In addressing the clause, the broadcasting regulatory authority has been charged to understand the distinction between self-regulation and regulation. It is believed that this could create broad framework under which industry self-regulation can happen and agree which areas and what levels, before direct intervention.

Reacting to issues that concern advertising in the new code, the President, Association of Advertising Agencies of Nigeria (AAAN), Steve Babaeko, told THISDAY that the basis of the code was wrong as far as it has to do with advertising.
“For five years, we have been clamouring for the reconstitution of the APCON council, now this is one of the flipsides of the absence of the council. With the new development, Government appears to be telling us to henceforth be reporting to NBC. The question is; if we have all those things in APCON act, why pushing us to NBC? If APCON is in place, advertising will not be at the mercy of any other agency of government but the council,” Babaeko said.

Meanwhile a senior practitioner and former chairman of APCON, Lolu Akinwumi, who recently appeared with Patrick Doyle on Silverbird Television programme said his reaction when he first saw the NBC’s amended code was that something was wrong somewhere.

Akinwumi, who was also at a time AAAN President, linked some of the shortcomings in the code as related to advertisement and advertising to the fact that APCON council had remained in the limbo for years.

While calling on the Minister of Information, Lai Muhammed, to address the issue of the council as soon as possible, he was of the opinion that if APCON council was in place, the NBC’s representative on the board would have informed those who amended the code that some of the areas were already existing in APCON’s code.
“Some of the issues addressed under advertisement and payment have been addressed adequately by APCON. NBC has a seat in APCON and I know the representative would have pointed out to NBC that the areas have been covered by APCON if the council is in place.

“The area that also tries to bar multinationals from exposing their global commercials in Nigeria is also contentious. At the appropriate time, I know that would be challenged in court.
“The global practice is that where there must be a foreign ad, it will attract extra levy, not prohibition. That remains a global practice, which Nigeria cannot afford to turn back against. At this stage, I will again appeal to the Minister of Information, Alhaj Lai Muhammed to look into the issue of APCON council and reconstitute it to protect advertising,” Akinwumi stated.
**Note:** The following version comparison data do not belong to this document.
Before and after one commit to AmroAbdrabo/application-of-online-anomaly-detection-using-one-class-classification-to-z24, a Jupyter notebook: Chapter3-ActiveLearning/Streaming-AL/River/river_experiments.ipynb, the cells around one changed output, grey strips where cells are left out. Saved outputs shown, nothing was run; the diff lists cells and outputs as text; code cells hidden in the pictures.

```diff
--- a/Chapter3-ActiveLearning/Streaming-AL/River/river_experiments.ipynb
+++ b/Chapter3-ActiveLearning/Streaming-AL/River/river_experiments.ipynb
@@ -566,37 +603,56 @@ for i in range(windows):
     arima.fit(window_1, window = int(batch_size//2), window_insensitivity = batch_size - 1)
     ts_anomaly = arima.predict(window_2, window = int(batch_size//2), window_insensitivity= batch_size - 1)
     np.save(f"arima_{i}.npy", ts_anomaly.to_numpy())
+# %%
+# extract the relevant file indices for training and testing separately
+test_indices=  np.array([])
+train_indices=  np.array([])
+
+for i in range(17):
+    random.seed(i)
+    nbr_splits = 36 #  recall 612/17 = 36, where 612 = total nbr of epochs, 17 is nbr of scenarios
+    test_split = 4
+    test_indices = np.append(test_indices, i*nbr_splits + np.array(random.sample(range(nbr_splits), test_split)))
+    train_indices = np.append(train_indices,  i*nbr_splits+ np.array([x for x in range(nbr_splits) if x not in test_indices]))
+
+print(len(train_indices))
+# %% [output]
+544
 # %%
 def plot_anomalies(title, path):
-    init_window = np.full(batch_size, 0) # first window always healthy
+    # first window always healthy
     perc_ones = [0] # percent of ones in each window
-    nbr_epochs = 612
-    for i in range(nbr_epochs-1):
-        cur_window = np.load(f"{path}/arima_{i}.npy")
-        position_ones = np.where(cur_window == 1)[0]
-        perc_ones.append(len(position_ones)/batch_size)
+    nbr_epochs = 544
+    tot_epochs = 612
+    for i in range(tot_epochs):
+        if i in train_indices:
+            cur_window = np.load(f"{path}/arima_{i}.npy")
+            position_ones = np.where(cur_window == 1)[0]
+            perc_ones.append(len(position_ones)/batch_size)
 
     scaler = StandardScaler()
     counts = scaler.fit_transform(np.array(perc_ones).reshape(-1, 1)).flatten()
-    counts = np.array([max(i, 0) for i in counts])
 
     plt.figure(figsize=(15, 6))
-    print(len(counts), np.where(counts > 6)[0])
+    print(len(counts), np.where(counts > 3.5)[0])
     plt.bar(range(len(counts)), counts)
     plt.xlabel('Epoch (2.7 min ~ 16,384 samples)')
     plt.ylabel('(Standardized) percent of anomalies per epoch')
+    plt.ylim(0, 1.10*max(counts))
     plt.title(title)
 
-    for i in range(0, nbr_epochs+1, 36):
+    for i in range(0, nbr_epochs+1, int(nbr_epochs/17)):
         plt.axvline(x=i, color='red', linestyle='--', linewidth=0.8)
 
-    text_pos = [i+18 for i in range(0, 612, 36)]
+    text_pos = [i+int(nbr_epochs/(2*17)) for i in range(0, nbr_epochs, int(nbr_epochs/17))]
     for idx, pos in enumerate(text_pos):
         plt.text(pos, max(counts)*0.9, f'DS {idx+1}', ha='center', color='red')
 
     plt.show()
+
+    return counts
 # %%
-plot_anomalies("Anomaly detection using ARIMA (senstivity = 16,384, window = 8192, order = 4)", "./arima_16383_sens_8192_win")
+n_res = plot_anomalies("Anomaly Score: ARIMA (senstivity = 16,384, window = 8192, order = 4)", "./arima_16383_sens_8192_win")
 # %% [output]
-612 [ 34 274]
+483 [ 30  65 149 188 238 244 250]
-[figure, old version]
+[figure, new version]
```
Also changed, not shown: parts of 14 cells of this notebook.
As things are, if NBC yields to calls from various quarters, it is a matter of time, the commission will still go back to the drawing board to right the wrong and reset the entertainment and creative industries on a more dynamic ladder.